The story of David Scott’s discovery of bijective improvement to Burrows Wheeler transform is quite fascinating. His name will probably not ring a bell in the vaunted world of academia, (where ‘big talkers’ like Ewan Birney get to become Fellow of Royal Society), he is nobody. His own website gives the following bio-
David A. Scott is not a writter and this is his first attempt at writting an article of this type. I graduated from Arizona State University with a BSEE in Electrical Engineering with a major in Fields and Waves. This was the closest thing to a Math Degree without all the English requirements. My main carreer was writting and debugging algorithms for the NAVY at CHINA LAKE CA. form 1970 to 1996. While at CHINA LAKE I was sent to The University of Southern California in 1972 to recieve my MSEE in Electrical Engineering the major field of study was control theroy. I am currently retired living in El Paso, Texas; in the near future I may pursue more education in Jaurez to become a medical doctor.
Yet, in the real world of intellectual contributions, his discovery will last a lot longer that ENCODE. Naturally, his discovery was not announced through a paper, but a comment in a discussion forum. As the story goes, around 2006 or 2007, he posted a message in the encryption-related mailing lists describing his improvement to BWT.
This page looks at a modified BWT compression package and suggests that the mods make for a better transform than the standard BWT. I called this bijective version a BWT that has been Scottified. It is what the BWT should have been. If one looks at only the transformed data without the index the old original BWT most likely leads to a better compression. But when you consider the need for an index to be passed along the BWTS transform will lead on the average to better compression.
Soon some mathematicians started to poke around and found that he indeed had a new way of computing BWT-like transform with two useful features -
(i) It is bijective without the added $ sign at the end.
(ii) Through Lyndon factorization, his method can be parallelized easily. We discussed about Lyndon word and Lyndon factorization here.
A Google engineer joined him to put together a formal paper, which can be found at the following link.
Given a string of characters, the Burrows-Wheeler Transform rearranges the characters in it so as to produce another string of the same length which is more amenable to compression techniques such as move to front, run-length encoding, and entropy encoders. We present a variant of the transform which gives rise to similar or better compression value, but, unlike the original, the transform we present is bijective, in that the inverse transformation exists for all strings. Our experiments indicate that using our variant of the transform gives rise to better compression ratio than the original Burrows- Wheeler transform. We also show that both the transform and its inverse can be computed in linear time and consuming linear storage.

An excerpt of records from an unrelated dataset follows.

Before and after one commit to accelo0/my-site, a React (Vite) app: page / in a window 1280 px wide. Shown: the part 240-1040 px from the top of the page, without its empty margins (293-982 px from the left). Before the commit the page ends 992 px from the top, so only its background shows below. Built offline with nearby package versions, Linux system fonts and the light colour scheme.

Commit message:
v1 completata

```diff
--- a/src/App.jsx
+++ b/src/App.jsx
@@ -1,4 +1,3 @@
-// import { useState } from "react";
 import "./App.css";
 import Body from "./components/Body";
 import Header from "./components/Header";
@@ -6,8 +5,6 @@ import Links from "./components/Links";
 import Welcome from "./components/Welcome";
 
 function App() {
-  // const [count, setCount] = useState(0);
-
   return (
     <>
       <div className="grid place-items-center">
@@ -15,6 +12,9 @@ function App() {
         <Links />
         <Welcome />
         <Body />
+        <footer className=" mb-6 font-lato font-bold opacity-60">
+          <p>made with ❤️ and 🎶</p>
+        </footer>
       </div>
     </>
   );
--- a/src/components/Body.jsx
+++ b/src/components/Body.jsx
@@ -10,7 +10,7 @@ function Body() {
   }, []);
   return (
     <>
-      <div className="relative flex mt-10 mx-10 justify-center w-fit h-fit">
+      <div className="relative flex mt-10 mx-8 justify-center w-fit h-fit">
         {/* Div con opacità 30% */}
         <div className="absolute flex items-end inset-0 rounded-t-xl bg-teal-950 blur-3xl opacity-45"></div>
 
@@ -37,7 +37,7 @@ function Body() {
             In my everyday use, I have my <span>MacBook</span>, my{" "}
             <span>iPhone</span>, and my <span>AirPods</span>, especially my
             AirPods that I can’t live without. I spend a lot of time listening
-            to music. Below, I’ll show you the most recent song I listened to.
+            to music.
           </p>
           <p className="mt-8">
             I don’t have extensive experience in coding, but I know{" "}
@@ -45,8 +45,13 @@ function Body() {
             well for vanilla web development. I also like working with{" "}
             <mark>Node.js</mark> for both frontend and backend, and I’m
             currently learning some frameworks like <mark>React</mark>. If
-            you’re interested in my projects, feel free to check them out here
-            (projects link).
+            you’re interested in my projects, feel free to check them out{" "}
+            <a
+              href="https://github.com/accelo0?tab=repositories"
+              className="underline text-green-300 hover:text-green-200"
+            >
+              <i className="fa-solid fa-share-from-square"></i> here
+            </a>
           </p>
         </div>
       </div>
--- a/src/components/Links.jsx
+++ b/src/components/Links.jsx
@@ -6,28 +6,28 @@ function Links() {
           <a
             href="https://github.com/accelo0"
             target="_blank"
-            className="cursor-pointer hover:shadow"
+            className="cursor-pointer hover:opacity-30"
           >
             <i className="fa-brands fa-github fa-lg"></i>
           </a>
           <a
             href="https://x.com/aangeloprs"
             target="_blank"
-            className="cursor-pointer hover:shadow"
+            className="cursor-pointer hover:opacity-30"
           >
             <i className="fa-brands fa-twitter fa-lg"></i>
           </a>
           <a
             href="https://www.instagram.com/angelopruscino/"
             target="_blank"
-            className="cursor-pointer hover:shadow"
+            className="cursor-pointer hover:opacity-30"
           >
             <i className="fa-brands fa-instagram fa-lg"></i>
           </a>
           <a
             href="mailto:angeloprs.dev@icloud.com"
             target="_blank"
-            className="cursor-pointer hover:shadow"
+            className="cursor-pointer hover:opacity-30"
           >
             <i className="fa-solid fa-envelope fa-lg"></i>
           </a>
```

Apparently, the above proof has several errors, whereas the following paper is mathematically correct.
The sort transform (ST) is a modification of the Burrows-Wheeler transform (BWT). Both transformations map an arbitrary word of length n to a pair consisting of a word of length n and an index between 1 and n. The BWT sorts all rotation conjugates of the input word, whereas the ST of order k only uses the first k letters for sorting all such conjugates. If two conjugates start with the same prefix of length k, then the indices of the rotations are used for tie-breaking. Both transforms output the sequence of the last letters of the sorted list and the index of the input within the sorted list. In this paper, we discuss a bijective variant of the BWT (due to Scott), proving its correctness and relations to other results due to Gessel and Reutenauer (1993) and Crochemore, Desarmenien, and Perrin (2005). Further, we present a novel bijective variant of the ST.
Those, who do not like formal mathematics may enjoy the really simple introduction in zephyrtronium’s github page. It comes with the added benefit of code that you can download.
The Burrows-Wheeler-Scott transform (called the Burrows-Wheeler transform “Scottified” in existing literature, but that sounds silly) sorts together all infinitely repeated cycles of each Lyndon word of the input, then takes the last character of each rotation of each Lyndon word in the overall sorted order. Of course, this description is about as intelligible as any of the existing literature on it for someone not intimately familiar with the concepts involved, and incomplete for someone who is.
Lyndon words are sequences which are less than any of the rotations of that sequence. “Less than”, that is, the order, is defined in “the usual lexicographical way”: ‘a’ < ‘b’ by definition; ‘aa’ < ‘ab’ because the first positions are the same and the second position is lesser in ‘aa’; ‘ab’ < ‘ba’ because ‘ab’ is lesser in the first position. For now, the order of sequences whose lengths are not equal is left undefined.
A Lyndon word is a sequence such that no matter how many times you take the rightmost (or leftmost) element and attach it to the left (or right, respectively), the result is never less than the word. By the Chen-Fox-Lyndon theorem, every ordered sequence has a unique “Lyndon factorization” of Lyndon words, such that each word in the factorization is never greater than its predecessor, where order is here (not for the BWST algorithm) defined for words of unequal length such that if a is a prefix of b, then a < b.